*WORK ITEM*.
Please set down each entry exactly, omitting any picture it holds.

*Front-end code change data*.
☆ ☆ ☆ ☆
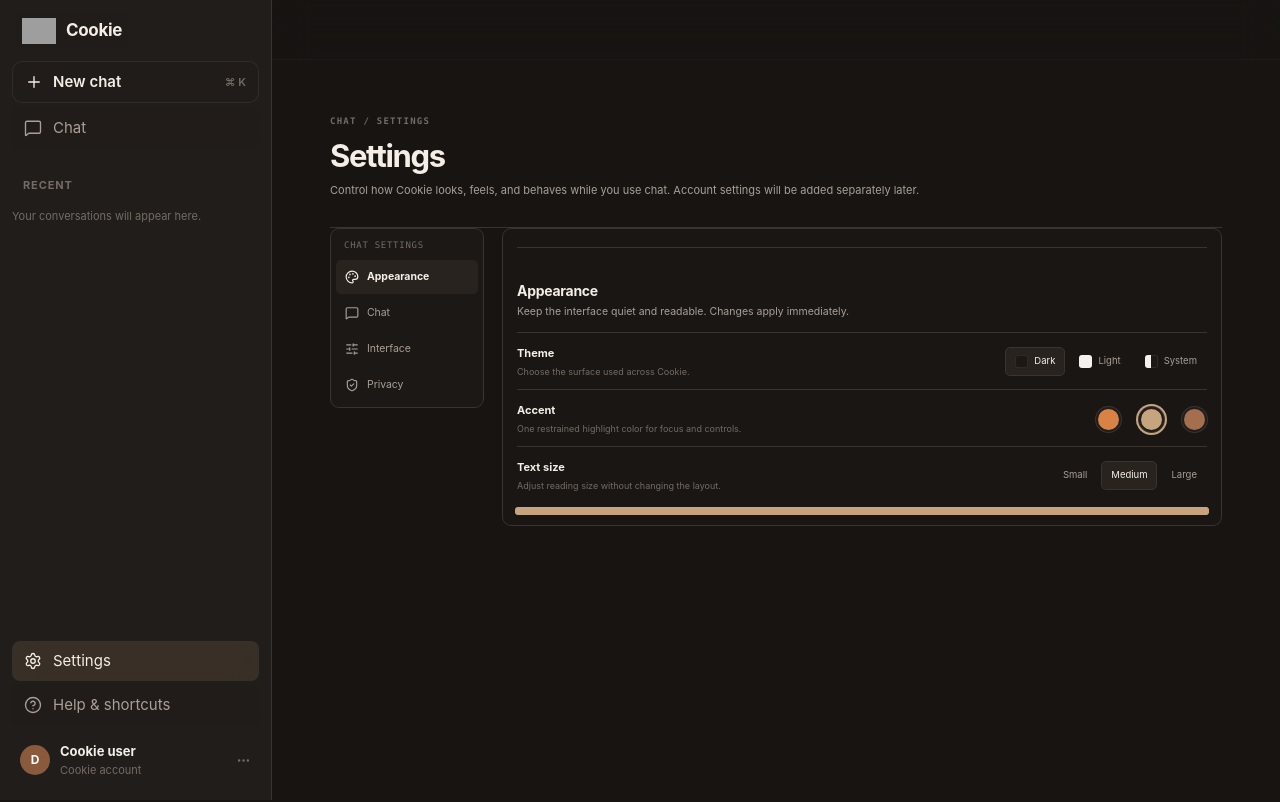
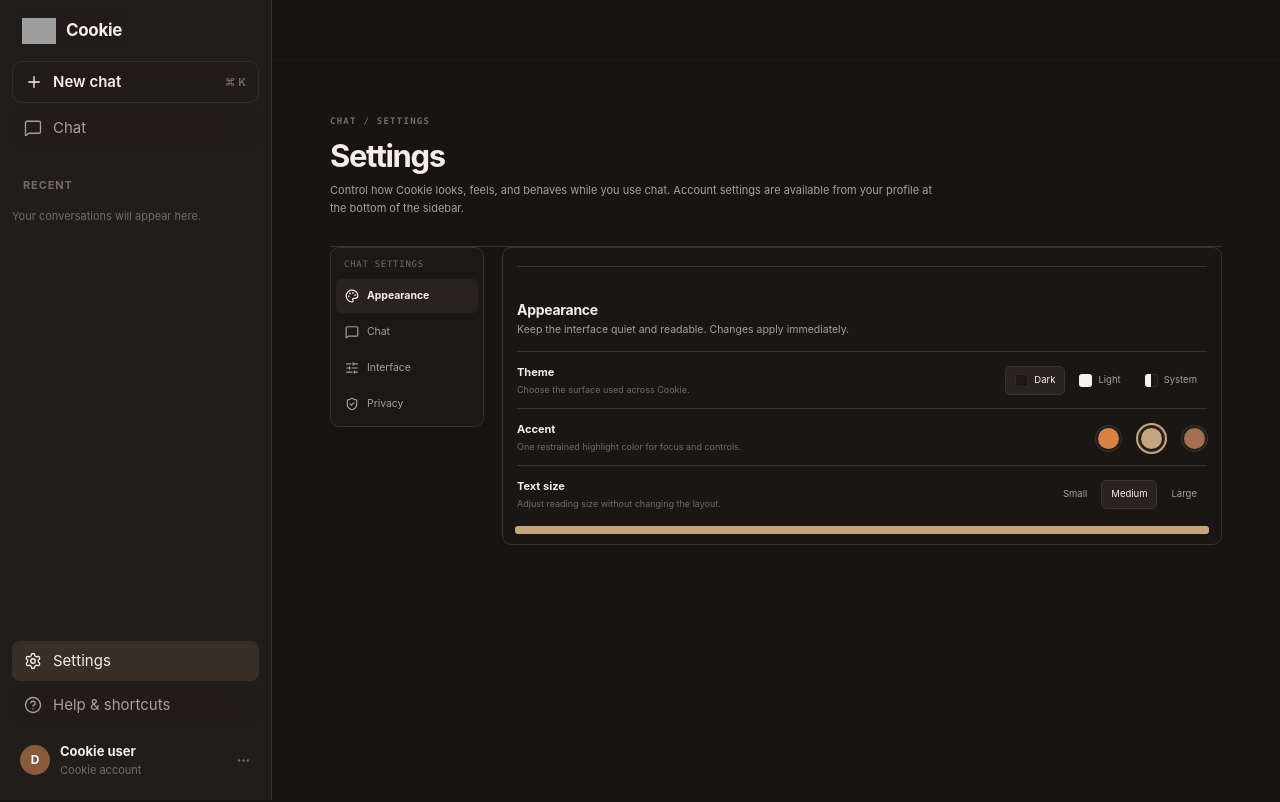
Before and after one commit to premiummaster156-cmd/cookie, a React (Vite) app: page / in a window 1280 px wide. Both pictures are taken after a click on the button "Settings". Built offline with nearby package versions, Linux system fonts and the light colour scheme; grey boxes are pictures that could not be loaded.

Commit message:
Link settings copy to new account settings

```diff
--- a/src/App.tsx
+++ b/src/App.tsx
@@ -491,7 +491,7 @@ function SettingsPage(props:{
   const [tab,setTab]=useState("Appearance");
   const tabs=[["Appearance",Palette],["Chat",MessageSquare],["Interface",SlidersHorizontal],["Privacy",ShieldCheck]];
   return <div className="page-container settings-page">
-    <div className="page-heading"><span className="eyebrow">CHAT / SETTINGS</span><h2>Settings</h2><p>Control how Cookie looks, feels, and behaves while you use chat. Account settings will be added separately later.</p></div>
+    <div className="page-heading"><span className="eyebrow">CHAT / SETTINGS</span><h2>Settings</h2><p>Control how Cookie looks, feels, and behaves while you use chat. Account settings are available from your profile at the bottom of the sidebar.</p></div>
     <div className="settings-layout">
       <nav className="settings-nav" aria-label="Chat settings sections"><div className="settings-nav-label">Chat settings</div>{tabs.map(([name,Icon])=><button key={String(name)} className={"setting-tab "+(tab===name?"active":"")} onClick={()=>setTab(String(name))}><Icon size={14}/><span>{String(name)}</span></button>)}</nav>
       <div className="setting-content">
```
☆ ☆ ☆ ☆
*OUTPUT FOR THIS TASK*.
Before and after one commit to premiummaster156-cmd/cookie, a React (Vite) app: page / in a window 1280 px wide. Both pictures are taken after a click on the button "Settings". Built offline with nearby package versions, Linux system fonts and the light colour scheme; grey boxes are pictures that could not be loaded.

Commit message:
Link settings copy to new account settings

```diff
--- a/src/App.tsx
+++ b/src/App.tsx
@@ -491,7 +491,7 @@ function SettingsPage(props:{
   const [tab,setTab]=useState("Appearance");
   const tabs=[["Appearance",Palette],["Chat",MessageSquare],["Interface",SlidersHorizontal],["Privacy",ShieldCheck]];
   return <div className="page-container settings-page">
-    <div className="page-heading"><span className="eyebrow">CHAT / SETTINGS</span><h2>Settings</h2><p>Control how Cookie looks, feels, and behaves while you use chat. Account settings will be added separately later.</p></div>
+    <div className="page-heading"><span className="eyebrow">CHAT / SETTINGS</span><h2>Settings</h2><p>Control how Cookie looks, feels, and behaves while you use chat. Account settings are available from your profile at the bottom of the sidebar.</p></div>
     <div className="settings-layout">
       <nav className="settings-nav" aria-label="Chat settings sections"><div className="settings-nav-label">Chat settings</div>{tabs.map(([name,Icon])=><button key={String(name)} className={"setting-tab "+(tab===name?"active":"")} onClick={()=>setTab(String(name))}><Icon size={14}/><span>{String(name)}</span></button>)}</nav>
       <div className="setting-content">
```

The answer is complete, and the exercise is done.